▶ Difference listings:

────────────────────────────────────────

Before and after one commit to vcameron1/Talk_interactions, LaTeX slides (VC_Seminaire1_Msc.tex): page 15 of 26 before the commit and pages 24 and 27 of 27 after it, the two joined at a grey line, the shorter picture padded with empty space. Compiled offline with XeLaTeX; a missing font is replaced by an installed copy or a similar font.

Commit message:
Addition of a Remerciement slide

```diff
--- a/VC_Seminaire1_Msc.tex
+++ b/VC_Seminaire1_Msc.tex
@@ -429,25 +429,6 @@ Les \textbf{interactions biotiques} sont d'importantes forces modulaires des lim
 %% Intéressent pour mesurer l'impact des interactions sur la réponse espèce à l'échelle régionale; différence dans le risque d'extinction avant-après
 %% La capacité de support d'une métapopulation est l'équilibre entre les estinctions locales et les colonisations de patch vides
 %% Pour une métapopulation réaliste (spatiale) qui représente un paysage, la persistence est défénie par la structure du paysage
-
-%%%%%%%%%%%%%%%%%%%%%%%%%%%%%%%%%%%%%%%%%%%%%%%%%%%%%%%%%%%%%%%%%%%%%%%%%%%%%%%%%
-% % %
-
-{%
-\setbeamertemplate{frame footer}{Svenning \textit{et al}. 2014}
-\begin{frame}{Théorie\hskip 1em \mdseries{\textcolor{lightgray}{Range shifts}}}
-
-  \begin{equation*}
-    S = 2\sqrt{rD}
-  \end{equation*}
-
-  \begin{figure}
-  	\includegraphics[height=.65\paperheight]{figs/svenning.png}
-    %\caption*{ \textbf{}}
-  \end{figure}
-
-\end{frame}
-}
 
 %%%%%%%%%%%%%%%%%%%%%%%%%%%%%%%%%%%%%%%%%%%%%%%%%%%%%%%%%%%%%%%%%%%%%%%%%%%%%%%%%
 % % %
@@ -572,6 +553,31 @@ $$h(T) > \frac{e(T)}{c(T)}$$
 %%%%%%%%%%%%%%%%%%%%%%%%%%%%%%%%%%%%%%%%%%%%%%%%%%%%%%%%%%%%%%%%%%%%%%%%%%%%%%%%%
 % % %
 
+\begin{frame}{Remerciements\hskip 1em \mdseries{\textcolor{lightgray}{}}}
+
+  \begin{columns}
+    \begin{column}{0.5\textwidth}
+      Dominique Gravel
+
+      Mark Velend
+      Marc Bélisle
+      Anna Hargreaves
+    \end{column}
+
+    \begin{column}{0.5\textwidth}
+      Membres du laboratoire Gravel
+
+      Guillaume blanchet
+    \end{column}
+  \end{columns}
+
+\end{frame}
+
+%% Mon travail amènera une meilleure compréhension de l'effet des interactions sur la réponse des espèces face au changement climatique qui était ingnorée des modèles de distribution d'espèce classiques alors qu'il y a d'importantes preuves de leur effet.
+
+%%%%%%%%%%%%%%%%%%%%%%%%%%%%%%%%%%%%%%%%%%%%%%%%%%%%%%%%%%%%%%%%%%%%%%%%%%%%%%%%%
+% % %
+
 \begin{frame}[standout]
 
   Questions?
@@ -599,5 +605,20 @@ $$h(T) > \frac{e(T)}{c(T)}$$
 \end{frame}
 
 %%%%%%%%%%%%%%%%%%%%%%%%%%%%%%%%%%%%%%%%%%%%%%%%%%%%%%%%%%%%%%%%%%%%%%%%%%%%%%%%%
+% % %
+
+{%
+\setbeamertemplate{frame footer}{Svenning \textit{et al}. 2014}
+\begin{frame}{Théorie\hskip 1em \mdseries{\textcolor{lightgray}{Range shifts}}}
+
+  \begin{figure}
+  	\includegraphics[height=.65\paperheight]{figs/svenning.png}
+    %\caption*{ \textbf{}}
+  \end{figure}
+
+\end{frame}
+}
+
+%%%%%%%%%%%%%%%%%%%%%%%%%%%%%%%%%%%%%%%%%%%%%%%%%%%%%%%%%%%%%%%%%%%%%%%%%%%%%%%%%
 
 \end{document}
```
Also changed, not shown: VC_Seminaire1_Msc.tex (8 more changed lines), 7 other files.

────────────────────────────────────────

▶ Task directions:
What is needed is a copy of every line above in which "height" appears.

▶ Exercise output:
-  	\includegraphics[height=.65\paperheight]{figs/svenning.png}
+  	\includegraphics[height=.65\paperheight]{figs/svenning.png}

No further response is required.